--- Task statement ---
The answer is to be an exact copy of the lines below running from the line with "taustaa fiksattu mobiilia varten" down to the line with "position: fixed;", both ends included, and nothing more.

= = = = =

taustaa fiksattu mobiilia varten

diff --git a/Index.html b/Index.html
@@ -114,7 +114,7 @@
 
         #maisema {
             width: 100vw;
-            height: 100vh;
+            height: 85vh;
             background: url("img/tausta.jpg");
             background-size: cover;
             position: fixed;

= = = = =

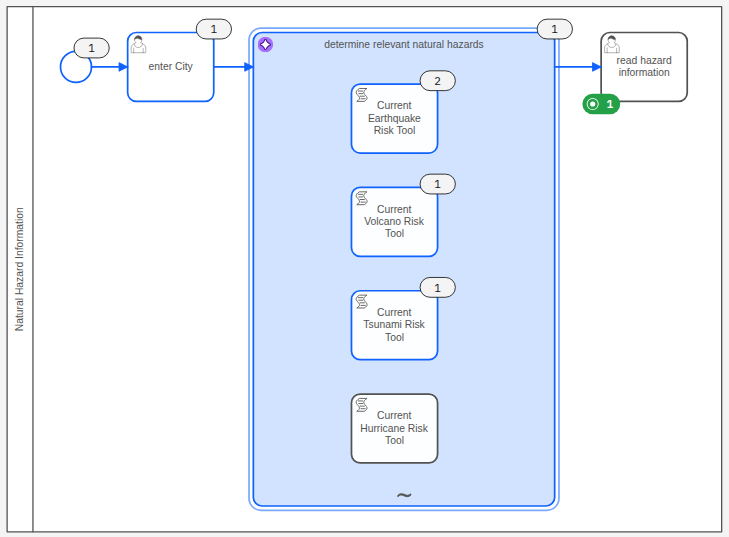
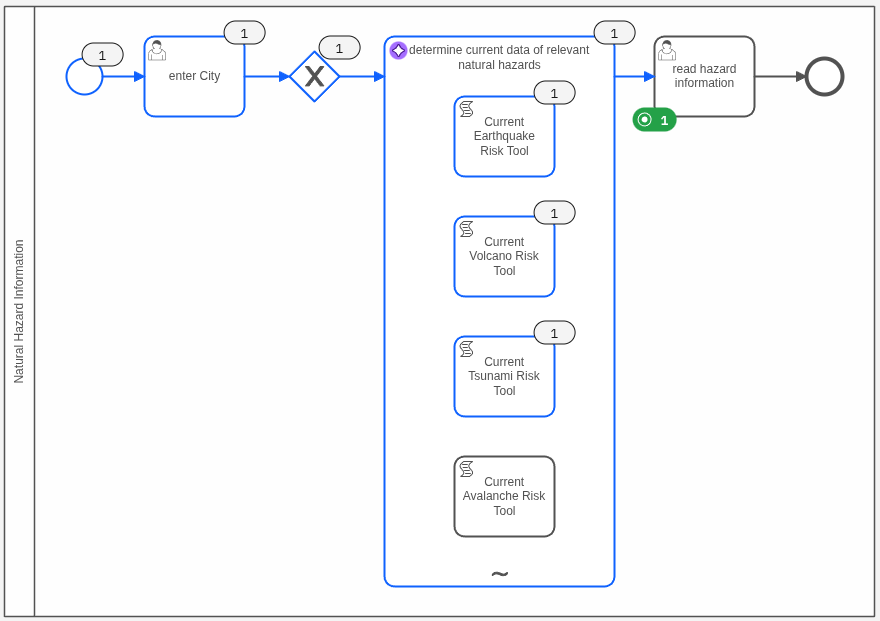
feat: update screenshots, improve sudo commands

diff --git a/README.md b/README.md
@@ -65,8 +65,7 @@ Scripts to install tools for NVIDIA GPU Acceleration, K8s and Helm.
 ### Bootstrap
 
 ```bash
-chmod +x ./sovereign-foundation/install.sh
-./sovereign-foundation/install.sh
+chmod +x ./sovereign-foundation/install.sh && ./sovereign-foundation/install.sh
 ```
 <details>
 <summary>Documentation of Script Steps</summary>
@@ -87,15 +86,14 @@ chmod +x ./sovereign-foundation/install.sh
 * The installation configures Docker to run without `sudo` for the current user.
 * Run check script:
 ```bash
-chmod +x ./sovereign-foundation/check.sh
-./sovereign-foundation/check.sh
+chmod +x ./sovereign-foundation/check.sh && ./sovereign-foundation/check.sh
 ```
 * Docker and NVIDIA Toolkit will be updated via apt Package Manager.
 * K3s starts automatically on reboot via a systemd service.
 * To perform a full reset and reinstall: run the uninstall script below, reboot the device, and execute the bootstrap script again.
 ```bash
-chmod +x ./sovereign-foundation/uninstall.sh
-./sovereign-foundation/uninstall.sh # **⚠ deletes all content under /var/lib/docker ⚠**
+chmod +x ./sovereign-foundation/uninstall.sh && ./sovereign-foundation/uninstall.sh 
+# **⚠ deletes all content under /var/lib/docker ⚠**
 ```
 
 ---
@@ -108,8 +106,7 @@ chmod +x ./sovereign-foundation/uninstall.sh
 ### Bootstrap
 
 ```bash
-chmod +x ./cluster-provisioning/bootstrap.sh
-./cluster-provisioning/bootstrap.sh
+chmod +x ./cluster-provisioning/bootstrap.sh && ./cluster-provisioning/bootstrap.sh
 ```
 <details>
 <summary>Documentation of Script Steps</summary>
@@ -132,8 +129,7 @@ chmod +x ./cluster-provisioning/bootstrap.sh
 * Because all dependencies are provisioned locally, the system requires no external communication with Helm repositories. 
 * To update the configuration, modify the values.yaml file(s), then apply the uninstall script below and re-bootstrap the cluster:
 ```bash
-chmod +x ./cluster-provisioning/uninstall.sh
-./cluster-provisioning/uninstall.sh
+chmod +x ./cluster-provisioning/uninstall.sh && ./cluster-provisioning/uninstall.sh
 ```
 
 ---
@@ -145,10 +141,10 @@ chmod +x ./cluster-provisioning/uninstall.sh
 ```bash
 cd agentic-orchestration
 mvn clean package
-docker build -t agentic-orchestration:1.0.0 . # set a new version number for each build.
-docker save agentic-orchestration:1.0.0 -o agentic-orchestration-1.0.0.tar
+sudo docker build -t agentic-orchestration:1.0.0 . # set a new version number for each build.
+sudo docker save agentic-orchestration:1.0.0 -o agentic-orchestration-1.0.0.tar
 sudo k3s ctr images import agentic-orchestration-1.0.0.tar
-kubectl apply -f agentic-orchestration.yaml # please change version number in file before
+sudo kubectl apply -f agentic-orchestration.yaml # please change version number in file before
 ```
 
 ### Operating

= = = = =

--- Task solution ---
taustaa fiksattu mobiilia varten

diff --git a/Index.html b/Index.html
@@ -114,7 +114,7 @@
 
         #maisema {
             width: 100vw;
-            height: 100vh;
+            height: 85vh;
             background: url("img/tausta.jpg");
             background-size: cover;
             position: fixed;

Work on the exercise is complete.